▶ HOW TO COMPLETE THIS TASK
Drop every picture and give the entries back exactly.

▶ AVAILABLE DATA
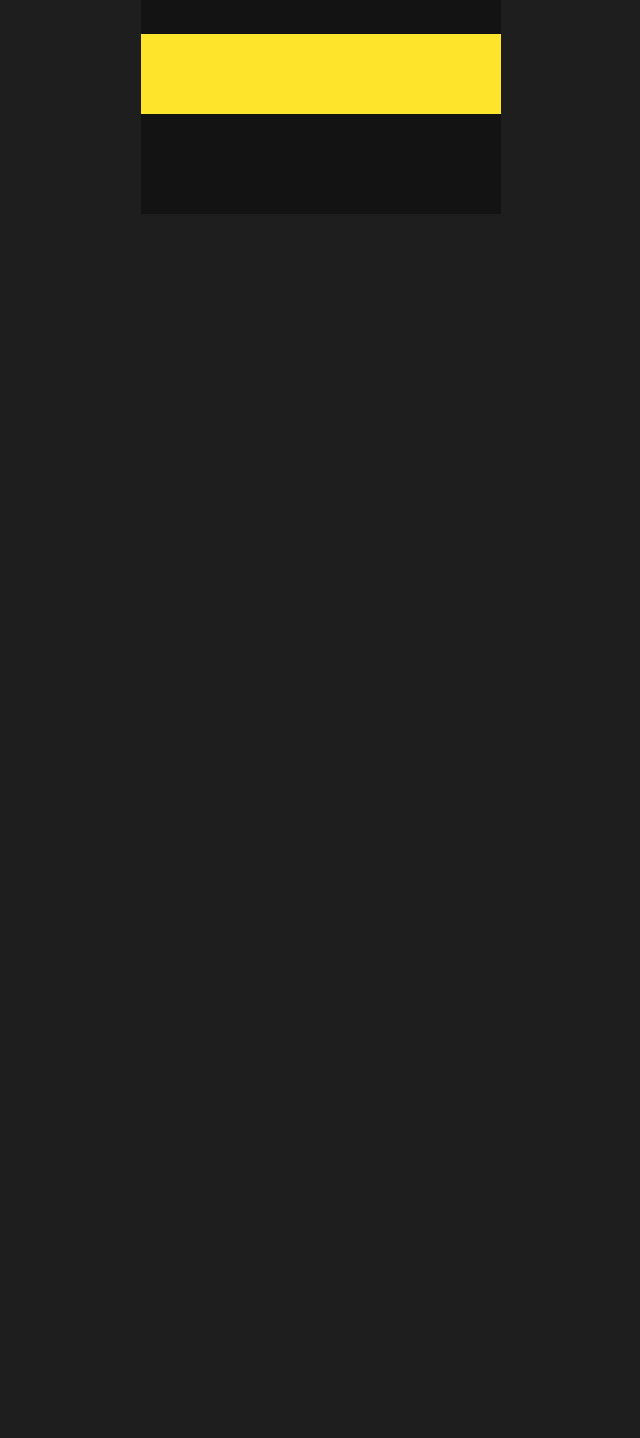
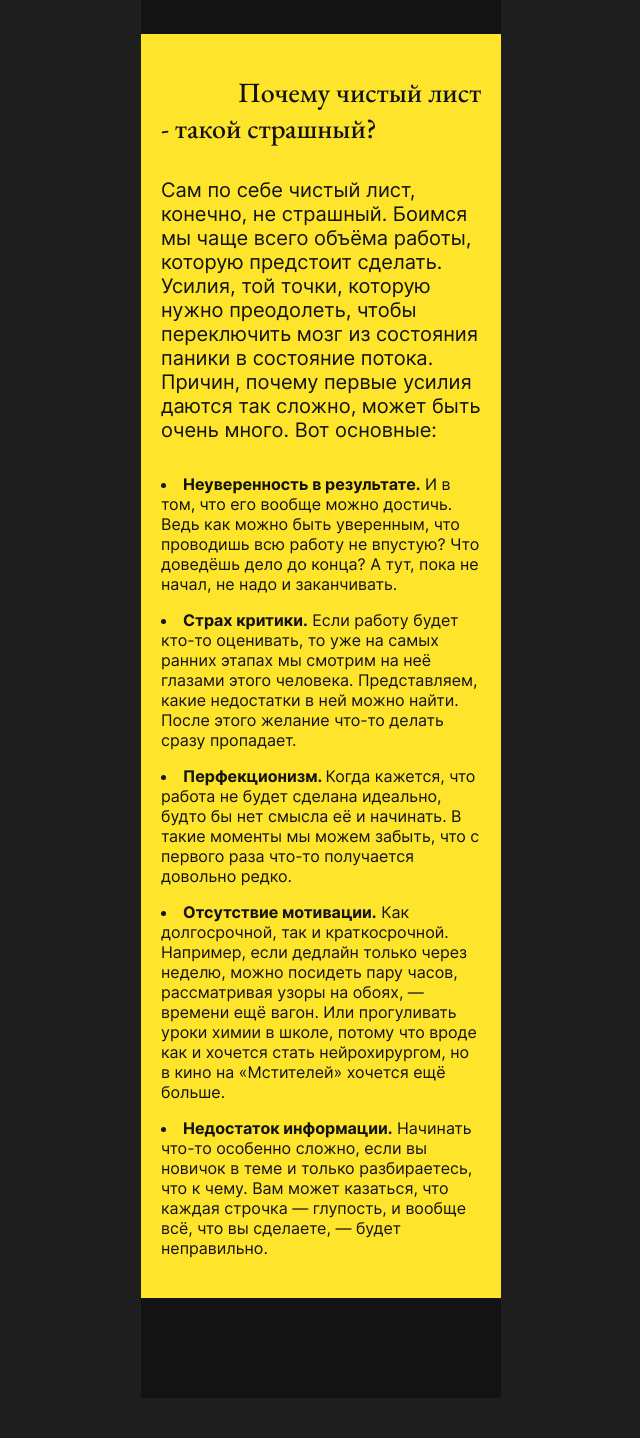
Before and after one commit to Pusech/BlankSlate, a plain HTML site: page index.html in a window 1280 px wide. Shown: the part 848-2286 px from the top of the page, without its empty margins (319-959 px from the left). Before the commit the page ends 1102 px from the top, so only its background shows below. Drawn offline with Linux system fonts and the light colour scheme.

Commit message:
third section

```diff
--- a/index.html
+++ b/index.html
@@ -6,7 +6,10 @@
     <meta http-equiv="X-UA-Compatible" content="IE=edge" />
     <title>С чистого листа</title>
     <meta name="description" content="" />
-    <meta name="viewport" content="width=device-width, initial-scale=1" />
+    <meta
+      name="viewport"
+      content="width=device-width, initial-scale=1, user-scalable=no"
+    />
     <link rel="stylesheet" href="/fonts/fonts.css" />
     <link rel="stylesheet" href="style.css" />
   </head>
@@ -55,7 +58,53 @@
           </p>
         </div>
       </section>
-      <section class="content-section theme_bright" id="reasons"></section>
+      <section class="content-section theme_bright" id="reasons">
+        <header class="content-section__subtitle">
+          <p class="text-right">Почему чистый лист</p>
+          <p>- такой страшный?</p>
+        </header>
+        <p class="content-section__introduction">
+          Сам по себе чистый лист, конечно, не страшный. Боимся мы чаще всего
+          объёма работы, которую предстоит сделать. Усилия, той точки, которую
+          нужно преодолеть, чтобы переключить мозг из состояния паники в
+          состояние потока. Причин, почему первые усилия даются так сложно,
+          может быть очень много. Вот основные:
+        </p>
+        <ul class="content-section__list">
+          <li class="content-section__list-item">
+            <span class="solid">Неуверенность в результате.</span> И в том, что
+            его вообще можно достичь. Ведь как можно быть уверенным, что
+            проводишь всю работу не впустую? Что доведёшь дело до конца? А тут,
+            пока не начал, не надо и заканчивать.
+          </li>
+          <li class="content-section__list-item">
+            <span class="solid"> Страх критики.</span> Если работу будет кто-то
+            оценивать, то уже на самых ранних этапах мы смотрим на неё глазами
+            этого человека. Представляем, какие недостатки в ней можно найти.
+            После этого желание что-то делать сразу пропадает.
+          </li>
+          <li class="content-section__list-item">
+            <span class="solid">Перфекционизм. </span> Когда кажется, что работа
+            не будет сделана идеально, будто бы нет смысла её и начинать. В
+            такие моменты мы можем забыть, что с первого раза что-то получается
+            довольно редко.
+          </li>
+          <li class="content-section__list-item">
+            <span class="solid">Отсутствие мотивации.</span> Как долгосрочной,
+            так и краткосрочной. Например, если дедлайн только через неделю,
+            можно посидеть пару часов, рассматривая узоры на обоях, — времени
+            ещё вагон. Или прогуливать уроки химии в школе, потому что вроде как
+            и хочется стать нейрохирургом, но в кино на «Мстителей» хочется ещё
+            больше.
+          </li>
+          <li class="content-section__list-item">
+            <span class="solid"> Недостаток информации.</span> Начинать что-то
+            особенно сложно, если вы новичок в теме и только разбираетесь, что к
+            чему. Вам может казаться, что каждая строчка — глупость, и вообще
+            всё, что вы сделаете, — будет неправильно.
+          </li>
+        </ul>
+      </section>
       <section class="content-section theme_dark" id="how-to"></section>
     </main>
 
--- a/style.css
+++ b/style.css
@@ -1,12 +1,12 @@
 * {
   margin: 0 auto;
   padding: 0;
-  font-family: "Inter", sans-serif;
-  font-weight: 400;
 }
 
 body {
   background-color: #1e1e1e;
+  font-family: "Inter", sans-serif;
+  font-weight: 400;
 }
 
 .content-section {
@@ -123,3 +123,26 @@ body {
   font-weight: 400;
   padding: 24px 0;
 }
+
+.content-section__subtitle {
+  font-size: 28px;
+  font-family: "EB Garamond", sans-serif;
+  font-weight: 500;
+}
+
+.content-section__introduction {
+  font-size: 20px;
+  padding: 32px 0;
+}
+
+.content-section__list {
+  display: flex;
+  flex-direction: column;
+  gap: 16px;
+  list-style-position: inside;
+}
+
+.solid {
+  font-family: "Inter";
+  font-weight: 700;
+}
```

▶ WRITTEN SOLUTION
Before and after one commit to Pusech/BlankSlate, a plain HTML site: page index.html in a window 1280 px wide. Shown: the part 848-2286 px from the top of the page, without its empty margins (319-959 px from the left). Before the commit the page ends 1102 px from the top, so only its background shows below. Drawn offline with Linux system fonts and the light colour scheme.

Commit message:
third section

```diff
--- a/index.html
+++ b/index.html
@@ -6,7 +6,10 @@
     <meta http-equiv="X-UA-Compatible" content="IE=edge" />
     <title>С чистого листа</title>
     <meta name="description" content="" />
-    <meta name="viewport" content="width=device-width, initial-scale=1" />
+    <meta
+      name="viewport"
+      content="width=device-width, initial-scale=1, user-scalable=no"
+    />
     <link rel="stylesheet" href="/fonts/fonts.css" />
     <link rel="stylesheet" href="style.css" />
   </head>
@@ -55,7 +58,53 @@
           </p>
         </div>
       </section>
-      <section class="content-section theme_bright" id="reasons"></section>
+      <section class="content-section theme_bright" id="reasons">
+        <header class="content-section__subtitle">
+          <p class="text-right">Почему чистый лист</p>
+          <p>- такой страшный?</p>
+        </header>
+        <p class="content-section__introduction">
+          Сам по себе чистый лист, конечно, не страшный. Боимся мы чаще всего
+          объёма работы, которую предстоит сделать. Усилия, той точки, которую
+          нужно преодолеть, чтобы переключить мозг из состояния паники в
+          состояние потока. Причин, почему первые усилия даются так сложно,
+          может быть очень много. Вот основные:
+        </p>
+        <ul class="content-section__list">
+          <li class="content-section__list-item">
+            <span class="solid">Неуверенность в результате.</span> И в том, что
+            его вообще можно достичь. Ведь как можно быть уверенным, что
+            проводишь всю работу не впустую? Что доведёшь дело до конца? А тут,
+            пока не начал, не надо и заканчивать.
+          </li>
+          <li class="content-section__list-item">
+            <span class="solid"> Страх критики.</span> Если работу будет кто-то
+            оценивать, то уже на самых ранних этапах мы смотрим на неё глазами
+            этого человека. Представляем, какие недостатки в ней можно найти.
+            После этого желание что-то делать сразу пропадает.
+          </li>
+          <li class="content-section__list-item">
+            <span class="solid">Перфекционизм. </span> Когда кажется, что работа
+            не будет сделана идеально, будто бы нет смысла её и начинать. В
+            такие моменты мы можем забыть, что с первого раза что-то получается
+            довольно редко.
+          </li>
+          <li class="content-section__list-item">
+            <span class="solid">Отсутствие мотивации.</span> Как долгосрочной,
+            так и краткосрочной. Например, если дедлайн только через неделю,
+            можно посидеть пару часов, рассматривая узоры на обоях, — времени
+            ещё вагон. Или прогуливать уроки химии в школе, потому что вроде как
+            и хочется стать нейрохирургом, но в кино на «Мстителей» хочется ещё
+            больше.
+          </li>
+          <li class="content-section__list-item">
+            <span class="solid"> Недостаток информации.</span> Начинать что-то
+            особенно сложно, если вы новичок в теме и только разбираетесь, что к
+            чему. Вам может казаться, что каждая строчка — глупость, и вообще
+            всё, что вы сделаете, — будет неправильно.
+          </li>
+        </ul>
+      </section>
       <section class="content-section theme_dark" id="how-to"></section>
     </main>
 
--- a/style.css
+++ b/style.css
@@ -1,12 +1,12 @@
 * {
   margin: 0 auto;
   padding: 0;
-  font-family: "Inter", sans-serif;
-  font-weight: 400;
 }
 
 body {
   background-color: #1e1e1e;
+  font-family: "Inter", sans-serif;
+  font-weight: 400;
 }
 
 .content-section {
@@ -123,3 +123,26 @@ body {
   font-weight: 400;
   padding: 24px 0;
 }
+
+.content-section__subtitle {
+  font-size: 28px;
+  font-family: "EB Garamond", sans-serif;
+  font-weight: 500;
+}
+
+.content-section__introduction {
+  font-size: 20px;
+  padding: 32px 0;
+}
+
+.content-section__list {
+  display: flex;
+  flex-direction: column;
+  gap: 16px;
+  list-style-position: inside;
+}
+
+.solid {
+  font-family: "Inter";
+  font-weight: 700;
+}
```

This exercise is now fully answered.